WHAT TO WORK ON: Leave the images behind and copy every record exactly.

RECORD SET:
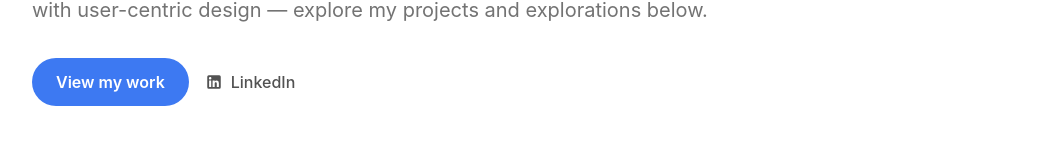
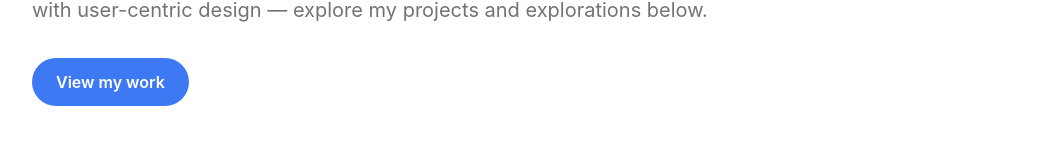
Before and after one commit to zeropandes04/portfolio_website, a Next.js app: page / in a window 1280 px wide. Shown: the part 342-502 px from the top of the page, without its empty margins (120-1159 px from the left). Built offline with nearby package versions, Linux system fonts and the light colour scheme; no server answers.

Commit message:
remove LinkedIn link from hero section

```diff
--- a/src/app/page.tsx
+++ b/src/app/page.tsx
@@ -30,17 +30,6 @@ export default async function HomePage() {
               className="btn-primary text-white px-6 py-3 rounded-full font-semibold transition-opacity hover:opacity-80"
             >
               View my work
-            </a>
-            <a
-              href={profile.linkedin}
-              target="_blank"
-              rel="noopener noreferrer"
-              className="flex items-center gap-2 text-neutral-600 font-medium transition-opacity hover:opacity-70"
-            >
-              <svg width="18" height="18" viewBox="0 0 24 24" fill="currentColor">
-                <path d="M19 3a2 2 0 0 1 2 2v14a2 2 0 0 1-2 2H5a2 2 0 0 1-2-2V5a2 2 0 0 1 2-2h14m-.5 15.5v-5.3a3.26 3.26 0 0 0-3.26-3.26c-.85 0-1.84.52-2.32 1.3v-1.11h-2.79v8.37h2.79v-4.93c0-.77.62-1.4 1.39-1.4a1.4 1.4 0 0 1 1.4 1.4v4.93h2.79M6.88 8.56a1.68 1.68 0 0 0 1.68-1.68c0-.93-.75-1.69-1.68-1.69a1.69 1.69 0 0 0-1.69 1.69c0 .93.76 1.68 1.69 1.68m1.39 9.94v-8.37H5.5v8.37h2.77z" />
-              </svg>
-              LinkedIn
             </a>
           </div>
         </div>
```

ANSWER BOX:
Before and after one commit to zeropandes04/portfolio_website, a Next.js app: page / in a window 1280 px wide. Shown: the part 342-502 px from the top of the page, without its empty margins (120-1159 px from the left). Built offline with nearby package versions, Linux system fonts and the light colour scheme; no server answers.

Commit message:
remove LinkedIn link from hero section

```diff
--- a/src/app/page.tsx
+++ b/src/app/page.tsx
@@ -30,17 +30,6 @@ export default async function HomePage() {
               className="btn-primary text-white px-6 py-3 rounded-full font-semibold transition-opacity hover:opacity-80"
             >
               View my work
-            </a>
-            <a
-              href={profile.linkedin}
-              target="_blank"
-              rel="noopener noreferrer"
-              className="flex items-center gap-2 text-neutral-600 font-medium transition-opacity hover:opacity-70"
-            >
-              <svg width="18" height="18" viewBox="0 0 24 24" fill="currentColor">
-                <path d="M19 3a2 2 0 0 1 2 2v14a2 2 0 0 1-2 2H5a2 2 0 0 1-2-2V5a2 2 0 0 1 2-2h14m-.5 15.5v-5.3a3.26 3.26 0 0 0-3.26-3.26c-.85 0-1.84.52-2.32 1.3v-1.11h-2.79v8.37h2.79v-4.93c0-.77.62-1.4 1.39-1.4a1.4 1.4 0 0 1 1.4 1.4v4.93h2.79M6.88 8.56a1.68 1.68 0 0 0 1.68-1.68c0-.93-.75-1.69-1.68-1.69a1.69 1.69 0 0 0-1.69 1.69c0 .93.76 1.68 1.69 1.68m1.39 9.94v-8.37H5.5v8.37h2.77z" />
-              </svg>
-              LinkedIn
             </a>
           </div>
         </div>
```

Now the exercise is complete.